So says a leading lay Catholic in Scotland.
A leading Scots lay Catholic has claimed the music sung in churches is “lousy” and is the reason why young people have stopped going to Mass.
Joan Dillon, a Masters graduate of RSAMD (now the Royal Conservatoire of Scotland), also claimed music at Mass was “more rooted in pop music than in sacred traditions” and was often “so bad it distracted people from the true purpose of worship”.
She said 25 pupils from state schools currently learning Latin through the study of sacred music were the future lifeblood of the Catholic Church in Scotland.
Speaking prior to the launch of Scotland’s first Academy of Sacred Music (AOSM) in Glasgow tonight, Ms Dillon, its founder, told The Herald: “There has been some pretty lousy music sung in Catholic churches and that is where things have gone wrong, why congregations are shrinking.
“It need not be so. As a parent myself it seems to me young people are being brought up immersed in the negative messages of modern music via MTV, a lot of which is demeaning.
“They need the transformative power of sacred music to balance that, but instead they are getting banal, happy-clappy stuff at Mass. Sacred music can lift young people up and help them embrace more noble ideas, yet it is not sung in many Catholic churches in Scotland.”
Ms Dillon said the poor standard of church music stemmed from Vatican II, the Second Vatican Council convened in 1962 by Pope John XXIII which led to Mass being said in English rather than Latin. Her support for sacred music echoes that of leading Scots composer James MacMillan, who Ms Dillon has invited to be patron of the new academy.

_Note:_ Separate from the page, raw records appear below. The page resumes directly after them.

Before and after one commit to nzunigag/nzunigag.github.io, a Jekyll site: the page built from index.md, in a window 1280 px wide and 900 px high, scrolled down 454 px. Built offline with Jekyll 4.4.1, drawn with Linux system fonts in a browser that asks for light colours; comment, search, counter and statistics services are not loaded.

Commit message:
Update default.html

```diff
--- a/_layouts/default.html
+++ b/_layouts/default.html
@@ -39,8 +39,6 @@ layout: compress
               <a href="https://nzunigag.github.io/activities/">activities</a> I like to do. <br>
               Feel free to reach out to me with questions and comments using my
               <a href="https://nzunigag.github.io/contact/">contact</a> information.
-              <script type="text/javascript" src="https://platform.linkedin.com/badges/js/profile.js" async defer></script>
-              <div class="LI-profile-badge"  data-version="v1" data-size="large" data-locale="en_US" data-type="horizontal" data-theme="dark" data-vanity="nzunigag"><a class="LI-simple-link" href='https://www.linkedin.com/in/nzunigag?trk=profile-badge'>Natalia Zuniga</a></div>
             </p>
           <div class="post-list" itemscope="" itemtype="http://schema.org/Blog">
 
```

Mr MacMillan was commissioned to write new sacred music for masses in Glasgow and Birmingham during Pope Benedict XVI’s visit to Britian in 2010 and caused controversy within the Catholic church when he claimed, in a letter to The Herald, the trend for “touchy-feely-smiley-dancey folk” worship had “repulsed” young people and “put them off going to church in their droves”.In his address tonight at St Andrew’s Cathedral, Glasgow, Mr MacMillan will repeat Pope Benedict’s message that “the world needs beauty in order not to sink into despair” and that music is the most spiritual of the arts.
My two cents: I’ve lost track of the number of children’s Masses I’ve attended that include guitars, tambourines and trilling choruses of saccharine folk hymns that you never hear during any other liturgy. Why do we have to condescend to children? Why do we “sing down” to them and give them cheap, simple-minded songs instead of beautiful hymns? Do we think they’ll be bored? The only thing this does is re-enforce the idea that church music is blandly indifferent from anything else they might hear on a long car trip to the beach.

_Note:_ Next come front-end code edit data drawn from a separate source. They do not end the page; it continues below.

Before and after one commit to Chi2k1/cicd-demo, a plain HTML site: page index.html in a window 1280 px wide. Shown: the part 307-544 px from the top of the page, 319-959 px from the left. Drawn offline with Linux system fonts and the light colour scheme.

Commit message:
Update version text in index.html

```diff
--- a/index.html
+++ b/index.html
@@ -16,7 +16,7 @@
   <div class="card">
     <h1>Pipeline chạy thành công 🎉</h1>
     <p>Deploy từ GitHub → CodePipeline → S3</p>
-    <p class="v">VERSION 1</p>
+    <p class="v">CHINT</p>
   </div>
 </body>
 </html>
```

God knows, I’ve got mixed feelings about the new translation of the Roman Missal, but it does achieve one important objective: it tells us We are in Church now. We’re praying. We are worshiping Almighty God. We aren’t just talking. It seems to me our music should achieve the same end. It needs to take us to another place– spiritually, emotionally, psychologically. As they wander outside into the world after Mass, people should feel like something has happened. The world is a little bit different. The people within, putting on their coats and streaming toward the parking lot, are all a little bit different. They should feel it.
They should feel like they’ve been to Church.